Required work: When you print the records, keep every line identical to the original.

Stored entries:

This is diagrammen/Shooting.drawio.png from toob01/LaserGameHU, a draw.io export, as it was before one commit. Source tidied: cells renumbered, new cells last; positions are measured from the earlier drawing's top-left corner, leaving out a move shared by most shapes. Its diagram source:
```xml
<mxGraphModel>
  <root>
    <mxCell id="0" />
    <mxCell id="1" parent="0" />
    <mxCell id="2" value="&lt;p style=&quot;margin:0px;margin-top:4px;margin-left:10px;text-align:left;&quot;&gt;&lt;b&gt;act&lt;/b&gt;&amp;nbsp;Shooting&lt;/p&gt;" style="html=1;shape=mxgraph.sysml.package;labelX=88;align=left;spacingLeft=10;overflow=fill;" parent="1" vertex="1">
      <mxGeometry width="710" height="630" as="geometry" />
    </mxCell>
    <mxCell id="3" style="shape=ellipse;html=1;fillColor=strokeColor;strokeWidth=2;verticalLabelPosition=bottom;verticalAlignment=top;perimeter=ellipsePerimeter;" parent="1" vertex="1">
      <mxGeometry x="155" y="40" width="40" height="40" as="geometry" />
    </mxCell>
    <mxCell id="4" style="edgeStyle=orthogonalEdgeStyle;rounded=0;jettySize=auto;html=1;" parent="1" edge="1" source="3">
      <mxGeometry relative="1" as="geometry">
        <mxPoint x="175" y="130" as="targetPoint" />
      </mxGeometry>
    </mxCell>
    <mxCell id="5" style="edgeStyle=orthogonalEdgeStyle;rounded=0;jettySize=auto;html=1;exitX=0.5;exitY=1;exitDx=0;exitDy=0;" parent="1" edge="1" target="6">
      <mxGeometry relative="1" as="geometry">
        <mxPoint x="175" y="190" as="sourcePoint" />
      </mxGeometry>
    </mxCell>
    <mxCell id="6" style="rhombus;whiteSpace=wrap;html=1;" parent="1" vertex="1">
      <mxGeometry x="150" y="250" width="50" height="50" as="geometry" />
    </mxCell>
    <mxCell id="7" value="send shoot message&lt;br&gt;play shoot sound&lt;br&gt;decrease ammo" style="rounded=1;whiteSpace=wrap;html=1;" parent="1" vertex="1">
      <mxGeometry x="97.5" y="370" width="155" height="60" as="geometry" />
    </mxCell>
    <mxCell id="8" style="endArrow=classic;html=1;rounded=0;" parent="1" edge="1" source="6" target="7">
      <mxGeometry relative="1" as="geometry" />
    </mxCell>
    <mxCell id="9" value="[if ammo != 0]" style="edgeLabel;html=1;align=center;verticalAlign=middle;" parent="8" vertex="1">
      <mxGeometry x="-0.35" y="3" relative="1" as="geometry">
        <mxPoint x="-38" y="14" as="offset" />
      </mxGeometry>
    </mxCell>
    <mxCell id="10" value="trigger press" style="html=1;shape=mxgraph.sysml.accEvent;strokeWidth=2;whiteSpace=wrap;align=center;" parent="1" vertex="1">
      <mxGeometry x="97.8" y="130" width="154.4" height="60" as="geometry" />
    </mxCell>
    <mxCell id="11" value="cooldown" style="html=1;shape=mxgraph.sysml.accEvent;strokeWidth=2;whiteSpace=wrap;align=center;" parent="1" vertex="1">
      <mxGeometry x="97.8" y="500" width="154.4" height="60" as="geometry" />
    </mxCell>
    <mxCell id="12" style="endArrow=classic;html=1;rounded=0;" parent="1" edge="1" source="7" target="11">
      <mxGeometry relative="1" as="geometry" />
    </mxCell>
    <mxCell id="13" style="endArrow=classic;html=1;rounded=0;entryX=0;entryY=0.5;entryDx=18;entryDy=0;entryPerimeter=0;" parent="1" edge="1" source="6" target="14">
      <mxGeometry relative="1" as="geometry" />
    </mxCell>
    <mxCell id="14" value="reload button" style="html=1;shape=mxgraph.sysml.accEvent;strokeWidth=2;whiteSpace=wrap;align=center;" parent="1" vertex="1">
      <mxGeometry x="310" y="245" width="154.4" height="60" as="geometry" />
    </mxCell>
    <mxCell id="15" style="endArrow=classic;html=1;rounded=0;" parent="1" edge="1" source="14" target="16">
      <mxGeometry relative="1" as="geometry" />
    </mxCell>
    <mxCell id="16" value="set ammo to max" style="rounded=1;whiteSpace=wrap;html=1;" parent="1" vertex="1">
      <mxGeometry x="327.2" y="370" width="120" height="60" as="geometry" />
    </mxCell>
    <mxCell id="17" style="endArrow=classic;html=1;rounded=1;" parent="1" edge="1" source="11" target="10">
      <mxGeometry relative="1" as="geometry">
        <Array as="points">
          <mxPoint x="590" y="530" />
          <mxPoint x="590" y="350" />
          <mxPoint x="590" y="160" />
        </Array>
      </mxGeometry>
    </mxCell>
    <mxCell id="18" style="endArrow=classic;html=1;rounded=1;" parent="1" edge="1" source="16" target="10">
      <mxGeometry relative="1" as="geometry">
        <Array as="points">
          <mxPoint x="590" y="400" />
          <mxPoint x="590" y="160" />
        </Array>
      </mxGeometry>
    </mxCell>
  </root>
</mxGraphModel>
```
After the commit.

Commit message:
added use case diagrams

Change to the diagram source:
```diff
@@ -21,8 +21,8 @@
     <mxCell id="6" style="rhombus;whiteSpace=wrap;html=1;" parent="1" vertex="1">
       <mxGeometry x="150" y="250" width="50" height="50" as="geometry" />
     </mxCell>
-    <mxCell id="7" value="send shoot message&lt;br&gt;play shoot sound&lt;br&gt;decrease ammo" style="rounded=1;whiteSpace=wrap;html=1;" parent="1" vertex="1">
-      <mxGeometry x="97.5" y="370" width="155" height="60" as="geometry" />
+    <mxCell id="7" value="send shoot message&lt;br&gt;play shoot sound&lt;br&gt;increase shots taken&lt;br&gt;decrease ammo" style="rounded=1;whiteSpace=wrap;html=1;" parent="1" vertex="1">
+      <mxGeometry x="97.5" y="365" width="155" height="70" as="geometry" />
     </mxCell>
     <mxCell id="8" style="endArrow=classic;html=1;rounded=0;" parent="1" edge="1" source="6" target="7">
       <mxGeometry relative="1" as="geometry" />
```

Finished exercise:
This is diagrammen/Shooting.drawio.png from toob01/LaserGameHU, a draw.io export, as it was before one commit. Source tidied: cells renumbered, new cells last; positions are measured from the earlier drawing's top-left corner, leaving out a move shared by most shapes. Its diagram source:
```xml
<mxGraphModel>
  <root>
    <mxCell id="0" />
    <mxCell id="1" parent="0" />
    <mxCell id="2" value="&lt;p style=&quot;margin:0px;margin-top:4px;margin-left:10px;text-align:left;&quot;&gt;&lt;b&gt;act&lt;/b&gt;&amp;nbsp;Shooting&lt;/p&gt;" style="html=1;shape=mxgraph.sysml.package;labelX=88;align=left;spacingLeft=10;overflow=fill;" parent="1" vertex="1">
      <mxGeometry width="710" height="630" as="geometry" />
    </mxCell>
    <mxCell id="3" style="shape=ellipse;html=1;fillColor=strokeColor;strokeWidth=2;verticalLabelPosition=bottom;verticalAlignment=top;perimeter=ellipsePerimeter;" parent="1" vertex="1">
      <mxGeometry x="155" y="40" width="40" height="40" as="geometry" />
    </mxCell>
    <mxCell id="4" style="edgeStyle=orthogonalEdgeStyle;rounded=0;jettySize=auto;html=1;" parent="1" edge="1" source="3">
      <mxGeometry relative="1" as="geometry">
        <mxPoint x="175" y="130" as="targetPoint" />
      </mxGeometry>
    </mxCell>
    <mxCell id="5" style="edgeStyle=orthogonalEdgeStyle;rounded=0;jettySize=auto;html=1;exitX=0.5;exitY=1;exitDx=0;exitDy=0;" parent="1" edge="1" target="6">
      <mxGeometry relative="1" as="geometry">
        <mxPoint x="175" y="190" as="sourcePoint" />
      </mxGeometry>
    </mxCell>
    <mxCell id="6" style="rhombus;whiteSpace=wrap;html=1;" parent="1" vertex="1">
      <mxGeometry x="150" y="250" width="50" height="50" as="geometry" />
    </mxCell>
    <mxCell id="7" value="send shoot message&lt;br&gt;play shoot sound&lt;br&gt;decrease ammo" style="rounded=1;whiteSpace=wrap;html=1;" parent="1" vertex="1">
      <mxGeometry x="97.5" y="370" width="155" height="60" as="geometry" />
    </mxCell>
    <mxCell id="8" style="endArrow=classic;html=1;rounded=0;" parent="1" edge="1" source="6" target="7">
      <mxGeometry relative="1" as="geometry" />
    </mxCell>
    <mxCell id="9" value="[if ammo != 0]" style="edgeLabel;html=1;align=center;verticalAlign=middle;" parent="8" vertex="1">
      <mxGeometry x="-0.35" y="3" relative="1" as="geometry">
        <mxPoint x="-38" y="14" as="offset" />
      </mxGeometry>
    </mxCell>
    <mxCell id="10" value="trigger press" style="html=1;shape=mxgraph.sysml.accEvent;strokeWidth=2;whiteSpace=wrap;align=center;" parent="1" vertex="1">
      <mxGeometry x="97.8" y="130" width="154.4" height="60" as="geometry" />
    </mxCell>
    <mxCell id="11" value="cooldown" style="html=1;shape=mxgraph.sysml.accEvent;strokeWidth=2;whiteSpace=wrap;align=center;" parent="1" vertex="1">
      <mxGeometry x="97.8" y="500" width="154.4" height="60" as="geometry" />
    </mxCell>
    <mxCell id="12" style="endArrow=classic;html=1;rounded=0;" parent="1" edge="1" source="7" target="11">
      <mxGeometry relative="1" as="geometry" />
    </mxCell>
    <mxCell id="13" style="endArrow=classic;html=1;rounded=0;entryX=0;entryY=0.5;entryDx=18;entryDy=0;entryPerimeter=0;" parent="1" edge="1" source="6" target="14">
      <mxGeometry relative="1" as="geometry" />
    </mxCell>
    <mxCell id="14" value="reload button" style="html=1;shape=mxgraph.sysml.accEvent;strokeWidth=2;whiteSpace=wrap;align=center;" parent="1" vertex="1">
      <mxGeometry x="310" y="245" width="154.4" height="60" as="geometry" />
    </mxCell>
    <mxCell id="15" style="endArrow=classic;html=1;rounded=0;" parent="1" edge="1" source="14" target="16">
      <mxGeometry relative="1" as="geometry" />
    </mxCell>
    <mxCell id="16" value="set ammo to max" style="rounded=1;whiteSpace=wrap;html=1;" parent="1" vertex="1">
      <mxGeometry x="327.2" y="370" width="120" height="60" as="geometry" />
    </mxCell>
    <mxCell id="17" style="endArrow=classic;html=1;rounded=1;" parent="1" edge="1" source="11" target="10">
      <mxGeometry relative="1" as="geometry">
        <Array as="points">
          <mxPoint x="590" y="530" />
          <mxPoint x="590" y="350" />
          <mxPoint x="590" y="160" />
        </Array>
      </mxGeometry>
    </mxCell>
    <mxCell id="18" style="endArrow=classic;html=1;rounded=1;" parent="1" edge="1" source="16" target="10">
      <mxGeometry relative="1" as="geometry">
        <Array as="points">
          <mxPoint x="590" y="400" />
          <mxPoint x="590" y="160" />
        </Array>
      </mxGeometry>
    </mxCell>
  </root>
</mxGraphModel>
```
After the commit.

Commit message:
added use case diagrams

Change to the diagram source:
```diff
@@ -21,8 +21,8 @@
     <mxCell id="6" style="rhombus;whiteSpace=wrap;html=1;" parent="1" vertex="1">
       <mxGeometry x="150" y="250" width="50" height="50" as="geometry" />
     </mxCell>
-    <mxCell id="7" value="send shoot message&lt;br&gt;play shoot sound&lt;br&gt;decrease ammo" style="rounded=1;whiteSpace=wrap;html=1;" parent="1" vertex="1">
-      <mxGeometry x="97.5" y="370" width="155" height="60" as="geometry" />
+    <mxCell id="7" value="send shoot message&lt;br&gt;play shoot sound&lt;br&gt;increase shots taken&lt;br&gt;decrease ammo" style="rounded=1;whiteSpace=wrap;html=1;" parent="1" vertex="1">
+      <mxGeometry x="97.5" y="365" width="155" height="70" as="geometry" />
     </mxCell>
     <mxCell id="8" style="endArrow=classic;html=1;rounded=0;" parent="1" edge="1" source="6" target="7">
       <mxGeometry relative="1" as="geometry" />
```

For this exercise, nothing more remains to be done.